Records from a dataset »
━━━━━━━━

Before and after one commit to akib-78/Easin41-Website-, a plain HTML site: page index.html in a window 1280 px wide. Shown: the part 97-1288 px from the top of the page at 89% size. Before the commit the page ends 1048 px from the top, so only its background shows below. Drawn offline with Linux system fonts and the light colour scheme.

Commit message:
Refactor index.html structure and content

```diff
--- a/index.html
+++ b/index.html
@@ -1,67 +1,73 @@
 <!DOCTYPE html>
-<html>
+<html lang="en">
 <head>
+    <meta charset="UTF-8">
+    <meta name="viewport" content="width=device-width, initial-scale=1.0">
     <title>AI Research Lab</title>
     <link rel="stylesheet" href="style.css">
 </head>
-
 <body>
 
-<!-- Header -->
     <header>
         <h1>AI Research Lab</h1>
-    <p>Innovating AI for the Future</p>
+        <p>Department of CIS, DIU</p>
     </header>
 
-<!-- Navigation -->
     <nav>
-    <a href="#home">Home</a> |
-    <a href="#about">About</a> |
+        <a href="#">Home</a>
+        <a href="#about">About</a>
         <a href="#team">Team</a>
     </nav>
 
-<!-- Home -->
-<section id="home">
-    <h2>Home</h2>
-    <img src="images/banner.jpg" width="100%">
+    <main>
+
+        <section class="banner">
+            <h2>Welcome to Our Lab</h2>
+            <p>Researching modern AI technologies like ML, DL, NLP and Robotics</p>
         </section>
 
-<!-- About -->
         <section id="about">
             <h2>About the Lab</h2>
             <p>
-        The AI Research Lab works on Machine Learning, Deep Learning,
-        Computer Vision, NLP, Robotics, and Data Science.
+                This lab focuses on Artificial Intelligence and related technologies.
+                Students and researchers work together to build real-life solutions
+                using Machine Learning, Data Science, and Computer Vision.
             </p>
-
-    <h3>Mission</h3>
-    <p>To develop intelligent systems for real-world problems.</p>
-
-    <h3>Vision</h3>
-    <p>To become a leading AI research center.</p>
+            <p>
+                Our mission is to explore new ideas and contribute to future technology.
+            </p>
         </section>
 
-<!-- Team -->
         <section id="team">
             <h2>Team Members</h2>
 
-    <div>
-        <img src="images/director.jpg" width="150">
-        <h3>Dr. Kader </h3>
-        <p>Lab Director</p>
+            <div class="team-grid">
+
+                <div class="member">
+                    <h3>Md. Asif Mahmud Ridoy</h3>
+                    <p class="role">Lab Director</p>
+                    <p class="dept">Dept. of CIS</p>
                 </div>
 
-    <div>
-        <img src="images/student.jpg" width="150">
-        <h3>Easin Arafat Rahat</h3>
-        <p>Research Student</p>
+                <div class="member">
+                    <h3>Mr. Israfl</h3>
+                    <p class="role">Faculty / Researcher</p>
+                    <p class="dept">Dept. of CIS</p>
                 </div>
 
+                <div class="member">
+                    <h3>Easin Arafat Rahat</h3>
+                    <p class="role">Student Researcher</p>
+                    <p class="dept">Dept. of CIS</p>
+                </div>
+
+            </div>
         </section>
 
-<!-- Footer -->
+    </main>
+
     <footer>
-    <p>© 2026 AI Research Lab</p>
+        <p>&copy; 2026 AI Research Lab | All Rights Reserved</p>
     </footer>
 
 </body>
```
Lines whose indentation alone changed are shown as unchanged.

━━━━━━━━

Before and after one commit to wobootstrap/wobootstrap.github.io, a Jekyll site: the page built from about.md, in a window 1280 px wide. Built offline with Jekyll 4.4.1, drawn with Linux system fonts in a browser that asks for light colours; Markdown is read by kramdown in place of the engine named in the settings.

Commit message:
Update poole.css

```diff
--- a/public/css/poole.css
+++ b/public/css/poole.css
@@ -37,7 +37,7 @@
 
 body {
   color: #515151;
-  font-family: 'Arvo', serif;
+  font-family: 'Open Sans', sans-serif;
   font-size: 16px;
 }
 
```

━━━━━━━━

Task details » Across the records, count each line that holds the string "index". Respond with the number only.

Final answer » 4